This will be done on three fronts - making it easier for farmers to get financial help to adopt technology, growing a pipeline of talent through work-study programmes, as well as rolling out initiatives to boost demand for local produce such as organising more farmers' markets.
These were announced by Senior Minister of State for National Development Koh Poh Koon on Tuesday (March 6) during the debate on his ministry's budget.
On the provision of more financial help, Dr Koh said that enhancements will be made to the existing Agriculture Productivity Fund to make it easier for farmers to employ technology. This will be done by raising the co-funding cap from $700,000 to $2 million for food farms that produce eggs, food fish, leafy vegetables and bean sprouts.

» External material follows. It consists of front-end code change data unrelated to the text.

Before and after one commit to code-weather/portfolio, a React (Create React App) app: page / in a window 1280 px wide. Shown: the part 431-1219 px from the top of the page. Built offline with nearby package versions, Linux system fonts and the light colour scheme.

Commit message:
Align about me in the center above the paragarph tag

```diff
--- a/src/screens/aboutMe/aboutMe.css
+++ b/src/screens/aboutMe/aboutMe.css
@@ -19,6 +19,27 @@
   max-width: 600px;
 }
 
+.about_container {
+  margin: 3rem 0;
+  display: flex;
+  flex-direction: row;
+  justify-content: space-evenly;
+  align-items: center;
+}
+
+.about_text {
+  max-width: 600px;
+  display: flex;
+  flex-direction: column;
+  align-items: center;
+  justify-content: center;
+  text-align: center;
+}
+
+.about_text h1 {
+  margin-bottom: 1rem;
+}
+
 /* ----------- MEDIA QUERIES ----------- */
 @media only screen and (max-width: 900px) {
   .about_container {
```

"Many farmers have told us that they are happy to adopt more productive technology. However, new farming systems require heavy capital investments. Advanced greenhouse systems with environmental controls and automation, which can double production, can cost around $4 million," Dr Koh said.
The increase in co-funding cap will help farmers take this leap, he added.
However, Dr Koh noted that not all available technologies in the market can be adopted wholesale in Singapore, due to varying local conditions.
To this end, farmers will be given assistance in testing these new systems prior to large-scale deployment, to ensure that the technology can be adapted to our local conditions and products.
"We will now introduce a new test-bedding component to the Agriculture Productivity Fund to co-fund up to $500,000 for food farms that want to test-bed new solutions," he said.
Dr Koh was responding to Non-Constituency MP Leon Perera and Mr Darryl David (Ang Mo Kio GRC), who had asked for updates on Singapore's agricultural sector.
Singapore imports more than 90 per cent of its food, but the 200 food farms here help to buffer the nation against global supply disruptions due to factors such as climate change.
Dr Koh said various government efforts will strengthen the ecosystem and operating environment for local farms.
He added: "But as the industry matures, we also need to start looking at the wider food value chain. We will continue to work towards creating an enabling environment to keep our local agricultural sector commercially viable and sustainable."